__Exercise directions__.
Go through the listing below and list every line with "position".

__Task input__.
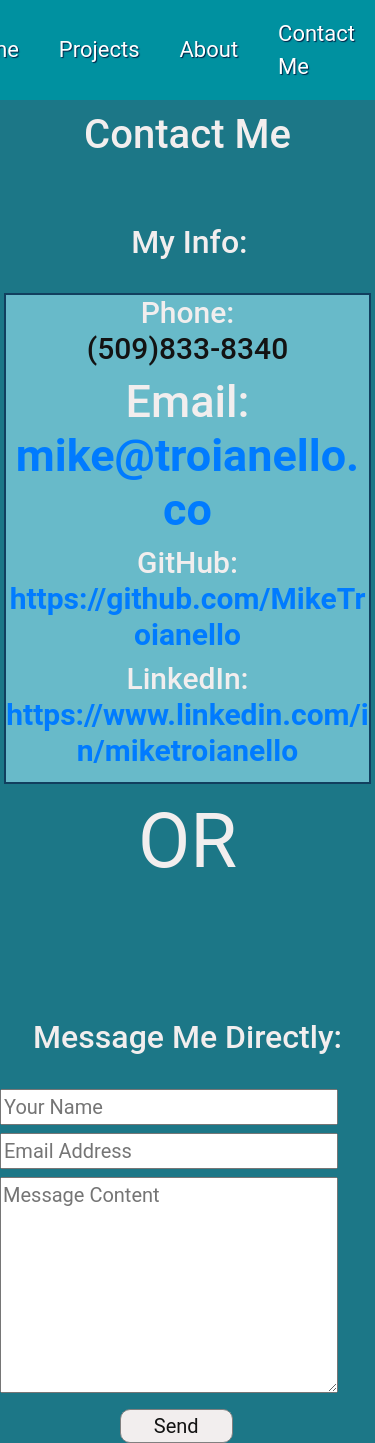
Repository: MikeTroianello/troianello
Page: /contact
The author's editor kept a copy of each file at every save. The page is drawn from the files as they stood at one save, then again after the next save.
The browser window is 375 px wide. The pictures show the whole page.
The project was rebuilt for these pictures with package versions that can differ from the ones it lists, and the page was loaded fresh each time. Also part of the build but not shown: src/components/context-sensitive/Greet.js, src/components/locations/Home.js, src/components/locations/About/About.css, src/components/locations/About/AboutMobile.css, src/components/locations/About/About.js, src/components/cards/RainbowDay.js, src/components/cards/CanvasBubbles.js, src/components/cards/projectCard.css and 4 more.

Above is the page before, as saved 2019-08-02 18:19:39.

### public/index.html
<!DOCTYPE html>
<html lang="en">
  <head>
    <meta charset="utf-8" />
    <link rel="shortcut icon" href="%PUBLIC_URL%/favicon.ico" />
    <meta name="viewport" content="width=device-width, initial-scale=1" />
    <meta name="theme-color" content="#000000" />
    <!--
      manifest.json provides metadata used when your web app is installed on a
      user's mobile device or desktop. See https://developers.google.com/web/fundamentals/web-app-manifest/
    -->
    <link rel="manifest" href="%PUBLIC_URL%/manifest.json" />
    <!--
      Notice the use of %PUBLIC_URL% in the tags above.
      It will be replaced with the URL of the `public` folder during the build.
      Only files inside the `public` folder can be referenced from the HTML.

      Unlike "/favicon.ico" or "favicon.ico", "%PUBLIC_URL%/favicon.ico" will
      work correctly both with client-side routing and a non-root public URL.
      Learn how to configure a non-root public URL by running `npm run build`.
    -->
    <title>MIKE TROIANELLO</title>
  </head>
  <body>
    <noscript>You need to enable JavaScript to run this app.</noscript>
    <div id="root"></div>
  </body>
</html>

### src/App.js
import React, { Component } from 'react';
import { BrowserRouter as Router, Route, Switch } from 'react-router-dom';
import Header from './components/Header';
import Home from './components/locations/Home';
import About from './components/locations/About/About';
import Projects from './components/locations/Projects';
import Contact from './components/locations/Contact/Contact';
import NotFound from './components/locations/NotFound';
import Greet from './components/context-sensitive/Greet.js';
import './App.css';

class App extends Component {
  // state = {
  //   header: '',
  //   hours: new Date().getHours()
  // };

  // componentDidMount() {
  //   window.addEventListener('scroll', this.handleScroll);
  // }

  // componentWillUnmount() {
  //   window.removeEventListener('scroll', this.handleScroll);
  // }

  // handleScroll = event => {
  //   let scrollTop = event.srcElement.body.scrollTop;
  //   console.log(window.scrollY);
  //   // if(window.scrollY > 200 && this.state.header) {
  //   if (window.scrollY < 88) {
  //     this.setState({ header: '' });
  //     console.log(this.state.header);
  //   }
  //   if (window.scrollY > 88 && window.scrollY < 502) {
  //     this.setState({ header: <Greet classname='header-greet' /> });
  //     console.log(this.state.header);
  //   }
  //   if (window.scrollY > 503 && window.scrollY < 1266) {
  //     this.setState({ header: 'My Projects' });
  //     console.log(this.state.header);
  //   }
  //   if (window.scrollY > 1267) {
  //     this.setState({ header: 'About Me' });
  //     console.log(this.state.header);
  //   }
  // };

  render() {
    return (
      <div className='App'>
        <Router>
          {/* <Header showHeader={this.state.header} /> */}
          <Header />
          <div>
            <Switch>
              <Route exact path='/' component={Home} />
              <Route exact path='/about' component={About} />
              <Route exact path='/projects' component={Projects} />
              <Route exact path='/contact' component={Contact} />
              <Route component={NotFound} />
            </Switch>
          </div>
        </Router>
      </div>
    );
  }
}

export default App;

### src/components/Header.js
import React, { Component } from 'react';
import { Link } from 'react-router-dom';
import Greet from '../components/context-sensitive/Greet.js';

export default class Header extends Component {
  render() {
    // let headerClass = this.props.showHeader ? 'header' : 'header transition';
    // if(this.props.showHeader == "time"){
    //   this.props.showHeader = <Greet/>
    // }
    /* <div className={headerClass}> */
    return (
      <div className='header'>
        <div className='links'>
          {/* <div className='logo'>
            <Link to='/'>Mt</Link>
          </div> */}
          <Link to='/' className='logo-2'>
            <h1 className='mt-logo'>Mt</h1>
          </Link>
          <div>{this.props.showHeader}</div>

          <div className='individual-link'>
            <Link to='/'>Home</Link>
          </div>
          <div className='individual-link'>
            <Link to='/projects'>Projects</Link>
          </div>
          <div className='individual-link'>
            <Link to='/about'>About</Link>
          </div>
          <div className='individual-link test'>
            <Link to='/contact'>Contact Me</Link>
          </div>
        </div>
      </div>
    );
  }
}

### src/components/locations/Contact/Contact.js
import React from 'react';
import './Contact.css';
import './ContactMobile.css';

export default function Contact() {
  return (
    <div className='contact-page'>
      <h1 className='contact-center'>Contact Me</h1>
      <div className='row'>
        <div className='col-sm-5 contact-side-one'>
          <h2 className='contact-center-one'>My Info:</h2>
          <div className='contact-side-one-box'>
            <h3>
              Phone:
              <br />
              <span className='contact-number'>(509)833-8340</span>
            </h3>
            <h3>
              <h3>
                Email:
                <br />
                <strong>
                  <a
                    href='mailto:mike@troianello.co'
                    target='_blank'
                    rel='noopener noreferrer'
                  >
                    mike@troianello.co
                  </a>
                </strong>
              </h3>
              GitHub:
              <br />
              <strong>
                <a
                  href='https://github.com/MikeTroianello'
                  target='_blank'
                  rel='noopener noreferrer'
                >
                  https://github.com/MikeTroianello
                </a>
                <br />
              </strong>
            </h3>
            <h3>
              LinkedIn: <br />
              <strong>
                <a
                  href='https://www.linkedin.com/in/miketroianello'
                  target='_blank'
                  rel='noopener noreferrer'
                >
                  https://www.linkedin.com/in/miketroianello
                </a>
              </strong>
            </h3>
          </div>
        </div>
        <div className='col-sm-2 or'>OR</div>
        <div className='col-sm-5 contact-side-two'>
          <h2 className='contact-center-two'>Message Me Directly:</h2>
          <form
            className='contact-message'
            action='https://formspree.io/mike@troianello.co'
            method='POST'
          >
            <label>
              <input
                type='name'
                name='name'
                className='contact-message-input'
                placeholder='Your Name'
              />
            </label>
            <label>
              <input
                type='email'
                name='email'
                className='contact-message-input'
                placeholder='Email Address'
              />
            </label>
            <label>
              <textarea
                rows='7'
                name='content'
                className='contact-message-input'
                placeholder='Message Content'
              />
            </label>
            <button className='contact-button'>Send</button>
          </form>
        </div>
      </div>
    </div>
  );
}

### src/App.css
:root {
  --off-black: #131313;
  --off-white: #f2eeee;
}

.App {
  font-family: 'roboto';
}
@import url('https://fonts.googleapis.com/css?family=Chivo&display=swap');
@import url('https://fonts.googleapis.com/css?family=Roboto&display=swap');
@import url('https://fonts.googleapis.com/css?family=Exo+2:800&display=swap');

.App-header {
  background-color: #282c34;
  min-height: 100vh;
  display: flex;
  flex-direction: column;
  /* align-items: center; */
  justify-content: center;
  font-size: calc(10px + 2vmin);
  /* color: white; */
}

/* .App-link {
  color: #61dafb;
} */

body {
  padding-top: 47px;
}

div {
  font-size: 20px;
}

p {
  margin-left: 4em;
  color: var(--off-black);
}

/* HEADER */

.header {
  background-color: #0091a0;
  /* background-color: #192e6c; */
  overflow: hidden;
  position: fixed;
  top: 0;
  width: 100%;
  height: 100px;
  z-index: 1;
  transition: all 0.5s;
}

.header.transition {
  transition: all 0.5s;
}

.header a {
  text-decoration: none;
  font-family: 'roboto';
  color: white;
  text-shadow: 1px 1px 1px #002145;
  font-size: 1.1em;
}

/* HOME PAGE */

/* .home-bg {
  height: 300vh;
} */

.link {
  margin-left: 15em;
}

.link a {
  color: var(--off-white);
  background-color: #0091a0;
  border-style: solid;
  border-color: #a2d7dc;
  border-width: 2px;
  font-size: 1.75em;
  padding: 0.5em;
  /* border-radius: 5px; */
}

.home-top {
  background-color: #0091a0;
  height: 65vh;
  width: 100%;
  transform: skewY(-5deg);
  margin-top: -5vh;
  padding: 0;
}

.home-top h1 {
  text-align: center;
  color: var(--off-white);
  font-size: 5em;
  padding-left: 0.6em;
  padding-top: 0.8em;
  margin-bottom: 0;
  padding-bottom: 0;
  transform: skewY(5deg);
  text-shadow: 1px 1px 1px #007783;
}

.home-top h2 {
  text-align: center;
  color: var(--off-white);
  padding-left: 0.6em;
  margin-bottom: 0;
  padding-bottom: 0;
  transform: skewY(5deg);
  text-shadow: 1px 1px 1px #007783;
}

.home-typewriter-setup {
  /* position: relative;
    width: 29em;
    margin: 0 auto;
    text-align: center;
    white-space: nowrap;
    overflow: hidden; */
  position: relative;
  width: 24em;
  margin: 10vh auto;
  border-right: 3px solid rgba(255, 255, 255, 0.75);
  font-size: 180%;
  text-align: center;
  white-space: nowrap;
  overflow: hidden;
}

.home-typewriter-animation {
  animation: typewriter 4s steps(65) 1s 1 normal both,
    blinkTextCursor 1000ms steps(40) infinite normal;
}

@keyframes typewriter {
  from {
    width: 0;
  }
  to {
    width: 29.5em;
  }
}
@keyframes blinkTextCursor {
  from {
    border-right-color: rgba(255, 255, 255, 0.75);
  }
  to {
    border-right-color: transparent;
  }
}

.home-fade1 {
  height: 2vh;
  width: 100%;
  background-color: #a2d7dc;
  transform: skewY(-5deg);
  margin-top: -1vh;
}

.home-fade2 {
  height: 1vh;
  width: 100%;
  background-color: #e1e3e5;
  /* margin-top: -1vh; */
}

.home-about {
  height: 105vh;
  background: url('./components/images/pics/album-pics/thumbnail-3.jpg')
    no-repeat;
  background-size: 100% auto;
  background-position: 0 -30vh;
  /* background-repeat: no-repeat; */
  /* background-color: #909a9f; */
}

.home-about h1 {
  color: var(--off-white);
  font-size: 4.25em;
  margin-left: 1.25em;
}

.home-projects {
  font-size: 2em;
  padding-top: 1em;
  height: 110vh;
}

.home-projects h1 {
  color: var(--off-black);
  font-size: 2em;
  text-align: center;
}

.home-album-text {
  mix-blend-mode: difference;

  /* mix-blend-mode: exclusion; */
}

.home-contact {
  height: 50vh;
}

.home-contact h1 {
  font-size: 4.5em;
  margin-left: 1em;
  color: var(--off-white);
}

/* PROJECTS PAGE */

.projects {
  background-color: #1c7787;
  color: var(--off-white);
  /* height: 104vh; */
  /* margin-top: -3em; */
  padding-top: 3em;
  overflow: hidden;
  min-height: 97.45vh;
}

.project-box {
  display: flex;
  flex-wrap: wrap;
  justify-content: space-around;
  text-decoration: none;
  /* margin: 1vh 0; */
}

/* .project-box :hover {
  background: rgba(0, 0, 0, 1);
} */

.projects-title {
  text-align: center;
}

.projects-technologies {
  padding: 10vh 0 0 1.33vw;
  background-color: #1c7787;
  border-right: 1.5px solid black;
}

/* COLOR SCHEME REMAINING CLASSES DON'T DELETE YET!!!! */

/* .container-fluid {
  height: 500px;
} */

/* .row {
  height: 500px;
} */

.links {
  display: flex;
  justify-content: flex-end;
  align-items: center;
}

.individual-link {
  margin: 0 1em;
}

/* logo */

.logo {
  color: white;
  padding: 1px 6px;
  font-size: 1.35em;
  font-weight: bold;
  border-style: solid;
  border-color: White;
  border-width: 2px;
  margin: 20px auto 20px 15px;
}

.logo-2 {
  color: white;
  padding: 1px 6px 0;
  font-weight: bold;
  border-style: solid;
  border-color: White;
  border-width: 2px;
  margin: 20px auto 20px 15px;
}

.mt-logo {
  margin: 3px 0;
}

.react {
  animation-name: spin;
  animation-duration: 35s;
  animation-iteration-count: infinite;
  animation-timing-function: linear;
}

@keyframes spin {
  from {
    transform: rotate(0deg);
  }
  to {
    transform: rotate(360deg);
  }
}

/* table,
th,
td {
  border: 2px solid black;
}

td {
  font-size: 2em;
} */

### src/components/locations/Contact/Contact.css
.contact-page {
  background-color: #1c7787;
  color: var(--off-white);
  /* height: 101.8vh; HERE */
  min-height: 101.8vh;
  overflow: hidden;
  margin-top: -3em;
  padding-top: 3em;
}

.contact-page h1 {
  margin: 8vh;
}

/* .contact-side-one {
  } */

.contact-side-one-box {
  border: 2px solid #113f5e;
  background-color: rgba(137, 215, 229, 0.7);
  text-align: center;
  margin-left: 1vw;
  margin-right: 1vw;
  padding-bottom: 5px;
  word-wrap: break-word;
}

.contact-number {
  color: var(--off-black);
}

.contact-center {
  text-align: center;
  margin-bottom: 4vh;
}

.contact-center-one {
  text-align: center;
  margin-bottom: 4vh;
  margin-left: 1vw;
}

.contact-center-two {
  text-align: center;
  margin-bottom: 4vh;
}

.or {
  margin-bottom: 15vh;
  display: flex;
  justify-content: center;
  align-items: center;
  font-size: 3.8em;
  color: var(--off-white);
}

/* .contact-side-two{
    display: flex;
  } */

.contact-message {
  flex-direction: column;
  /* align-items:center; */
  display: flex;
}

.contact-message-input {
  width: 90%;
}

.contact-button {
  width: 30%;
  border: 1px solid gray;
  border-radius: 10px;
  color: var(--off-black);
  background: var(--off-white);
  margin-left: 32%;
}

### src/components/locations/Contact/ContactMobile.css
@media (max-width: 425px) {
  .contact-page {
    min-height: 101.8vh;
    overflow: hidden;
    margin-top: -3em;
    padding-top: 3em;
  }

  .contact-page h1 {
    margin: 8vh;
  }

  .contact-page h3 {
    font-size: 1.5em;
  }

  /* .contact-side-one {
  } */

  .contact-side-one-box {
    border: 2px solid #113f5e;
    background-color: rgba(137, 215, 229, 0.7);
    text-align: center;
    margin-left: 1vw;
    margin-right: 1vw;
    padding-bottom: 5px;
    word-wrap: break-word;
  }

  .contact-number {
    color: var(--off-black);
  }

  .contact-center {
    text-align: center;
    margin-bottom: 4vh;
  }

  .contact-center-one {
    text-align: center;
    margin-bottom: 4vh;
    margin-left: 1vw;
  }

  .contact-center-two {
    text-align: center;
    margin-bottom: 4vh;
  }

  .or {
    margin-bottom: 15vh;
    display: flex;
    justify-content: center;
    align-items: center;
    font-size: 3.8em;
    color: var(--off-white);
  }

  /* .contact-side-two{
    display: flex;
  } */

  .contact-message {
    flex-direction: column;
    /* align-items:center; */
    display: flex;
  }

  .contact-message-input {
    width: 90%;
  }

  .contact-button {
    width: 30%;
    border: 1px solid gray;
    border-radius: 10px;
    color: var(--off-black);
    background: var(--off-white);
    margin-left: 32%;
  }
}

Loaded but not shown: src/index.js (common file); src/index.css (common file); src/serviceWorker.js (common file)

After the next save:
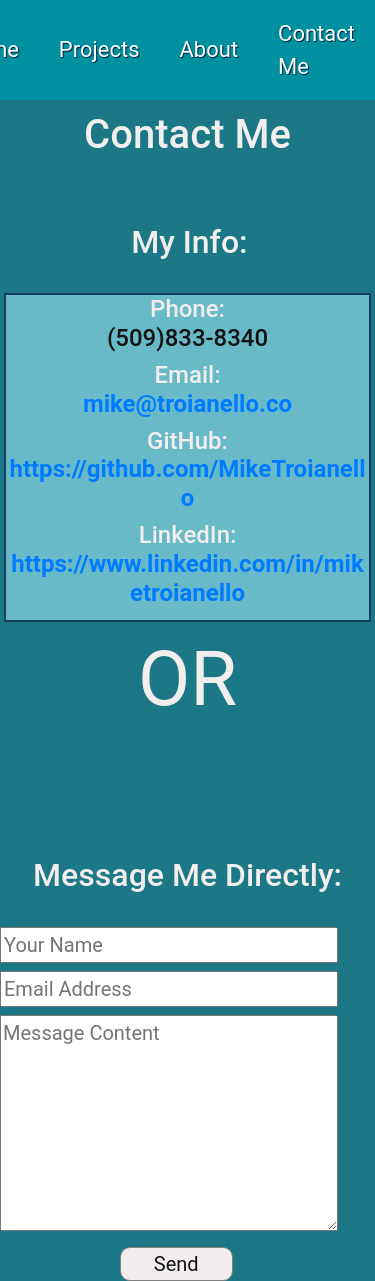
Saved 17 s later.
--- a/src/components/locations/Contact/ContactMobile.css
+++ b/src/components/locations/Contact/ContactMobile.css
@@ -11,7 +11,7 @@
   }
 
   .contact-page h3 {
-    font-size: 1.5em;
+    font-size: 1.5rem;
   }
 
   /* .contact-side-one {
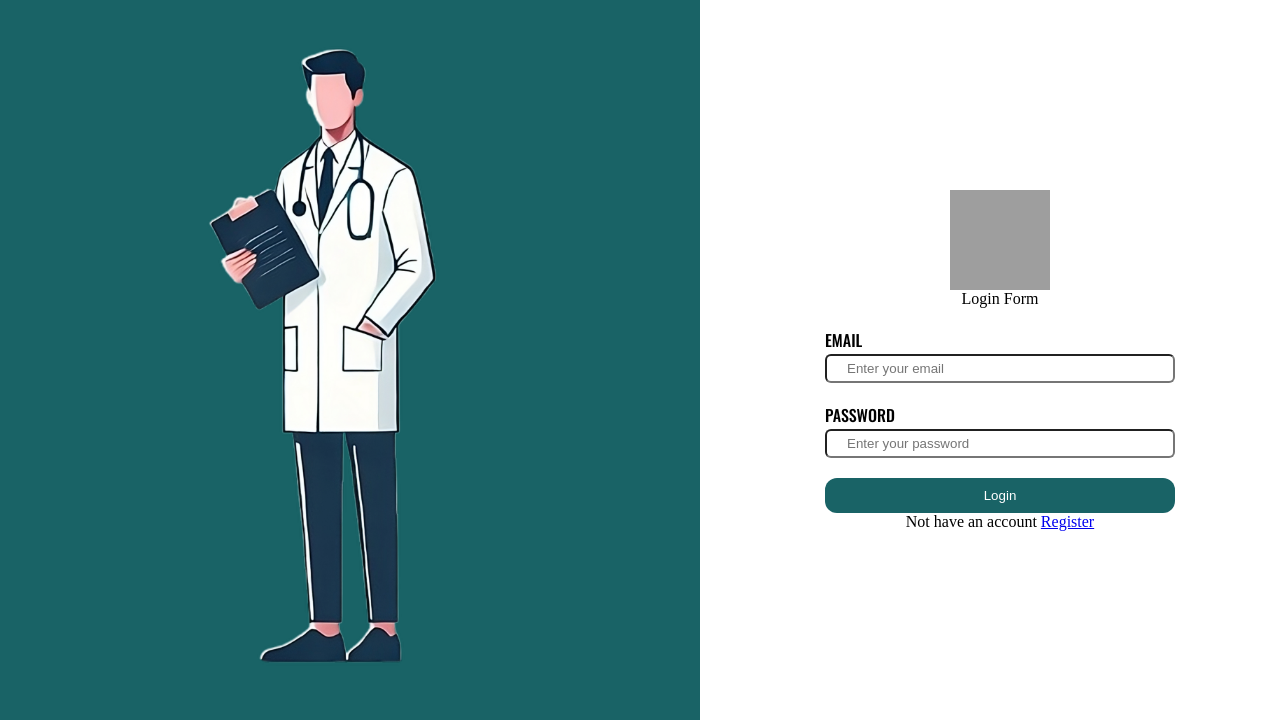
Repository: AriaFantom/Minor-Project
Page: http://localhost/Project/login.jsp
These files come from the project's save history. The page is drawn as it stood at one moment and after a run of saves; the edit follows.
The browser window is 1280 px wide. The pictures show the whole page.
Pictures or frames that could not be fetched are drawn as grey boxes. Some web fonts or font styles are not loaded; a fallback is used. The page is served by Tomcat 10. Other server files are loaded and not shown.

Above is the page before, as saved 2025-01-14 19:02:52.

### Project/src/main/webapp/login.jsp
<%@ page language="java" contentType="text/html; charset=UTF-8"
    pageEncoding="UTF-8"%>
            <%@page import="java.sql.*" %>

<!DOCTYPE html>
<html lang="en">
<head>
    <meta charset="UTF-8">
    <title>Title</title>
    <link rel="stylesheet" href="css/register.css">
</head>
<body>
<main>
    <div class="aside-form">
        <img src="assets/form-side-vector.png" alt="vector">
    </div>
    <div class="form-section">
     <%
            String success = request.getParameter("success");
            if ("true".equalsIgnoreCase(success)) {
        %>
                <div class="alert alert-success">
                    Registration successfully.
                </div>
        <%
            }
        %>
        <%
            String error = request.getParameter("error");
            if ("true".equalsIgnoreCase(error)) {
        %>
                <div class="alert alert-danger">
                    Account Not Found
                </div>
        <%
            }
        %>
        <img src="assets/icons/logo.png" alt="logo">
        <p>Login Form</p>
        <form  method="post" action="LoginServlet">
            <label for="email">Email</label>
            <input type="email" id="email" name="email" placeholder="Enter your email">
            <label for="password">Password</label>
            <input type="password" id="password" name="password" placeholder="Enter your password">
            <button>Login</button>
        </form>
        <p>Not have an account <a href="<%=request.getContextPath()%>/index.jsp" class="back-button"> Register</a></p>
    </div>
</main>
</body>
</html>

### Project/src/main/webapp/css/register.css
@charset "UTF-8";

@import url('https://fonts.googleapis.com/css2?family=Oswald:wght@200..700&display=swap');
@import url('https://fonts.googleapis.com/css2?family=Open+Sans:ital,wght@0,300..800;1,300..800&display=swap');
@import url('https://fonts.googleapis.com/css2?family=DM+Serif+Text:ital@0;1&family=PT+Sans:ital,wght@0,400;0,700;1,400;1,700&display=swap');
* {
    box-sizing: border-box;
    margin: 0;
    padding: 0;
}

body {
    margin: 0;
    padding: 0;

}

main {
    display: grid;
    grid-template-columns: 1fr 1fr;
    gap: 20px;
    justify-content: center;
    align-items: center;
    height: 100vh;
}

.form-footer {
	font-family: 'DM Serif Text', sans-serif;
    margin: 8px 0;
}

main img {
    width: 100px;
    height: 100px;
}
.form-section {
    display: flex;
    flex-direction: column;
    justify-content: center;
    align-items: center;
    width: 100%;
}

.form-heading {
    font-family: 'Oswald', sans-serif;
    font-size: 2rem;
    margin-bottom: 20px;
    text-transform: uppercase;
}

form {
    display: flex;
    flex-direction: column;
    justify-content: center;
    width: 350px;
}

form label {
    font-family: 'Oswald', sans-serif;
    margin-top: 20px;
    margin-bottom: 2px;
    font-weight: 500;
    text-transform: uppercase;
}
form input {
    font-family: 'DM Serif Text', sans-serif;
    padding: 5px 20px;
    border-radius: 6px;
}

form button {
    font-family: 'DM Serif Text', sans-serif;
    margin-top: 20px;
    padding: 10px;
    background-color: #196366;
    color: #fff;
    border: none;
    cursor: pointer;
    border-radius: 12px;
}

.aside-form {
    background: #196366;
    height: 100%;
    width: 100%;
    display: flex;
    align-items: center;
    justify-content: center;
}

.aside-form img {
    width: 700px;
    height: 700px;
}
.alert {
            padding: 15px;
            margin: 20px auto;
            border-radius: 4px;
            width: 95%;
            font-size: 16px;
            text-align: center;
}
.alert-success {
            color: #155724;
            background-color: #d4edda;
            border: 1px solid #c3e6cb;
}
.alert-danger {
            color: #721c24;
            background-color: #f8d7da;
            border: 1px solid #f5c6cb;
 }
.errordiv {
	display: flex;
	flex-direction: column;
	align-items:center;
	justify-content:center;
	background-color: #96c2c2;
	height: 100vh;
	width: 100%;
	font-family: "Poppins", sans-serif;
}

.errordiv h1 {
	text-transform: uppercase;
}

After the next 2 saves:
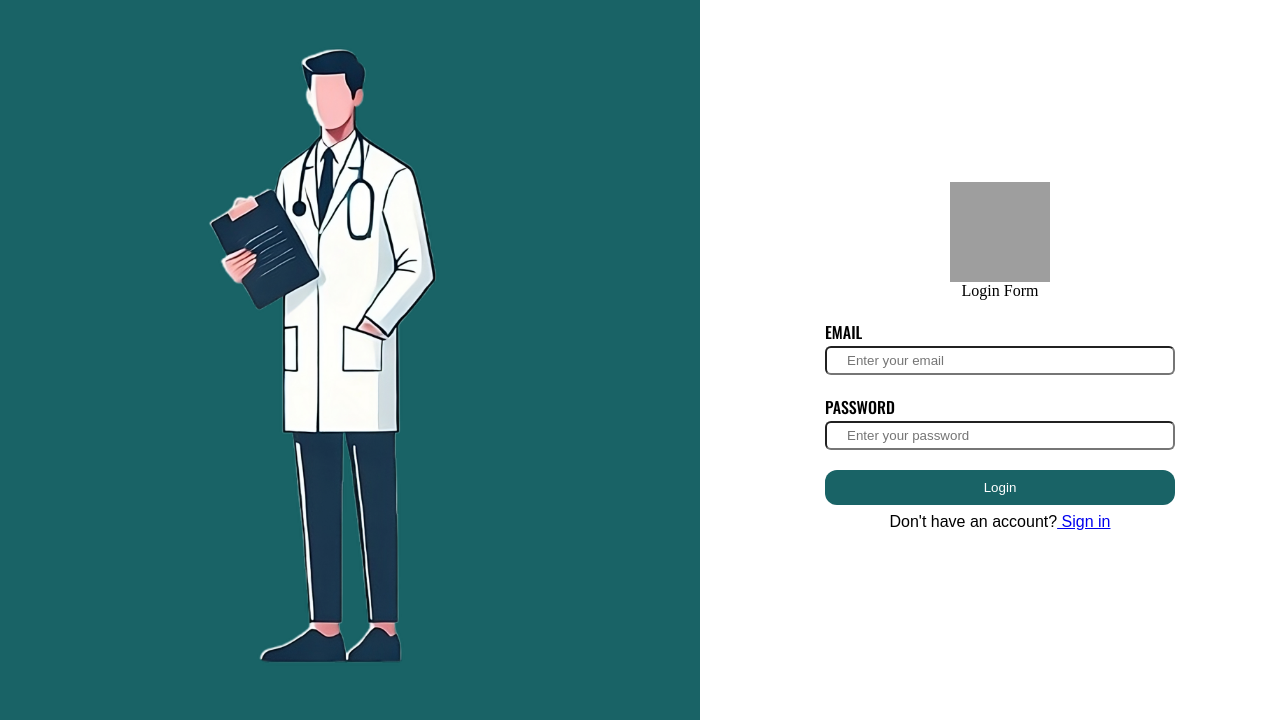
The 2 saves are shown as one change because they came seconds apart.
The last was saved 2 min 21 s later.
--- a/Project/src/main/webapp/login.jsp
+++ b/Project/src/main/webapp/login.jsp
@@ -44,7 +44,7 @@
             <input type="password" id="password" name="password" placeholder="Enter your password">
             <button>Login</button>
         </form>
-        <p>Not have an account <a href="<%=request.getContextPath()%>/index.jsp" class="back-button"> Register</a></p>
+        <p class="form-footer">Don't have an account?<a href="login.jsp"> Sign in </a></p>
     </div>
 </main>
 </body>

__Answer for the task__.
  position: fixed;
  /* position: relative;
  position: relative;
  background-position: 0 -30vh;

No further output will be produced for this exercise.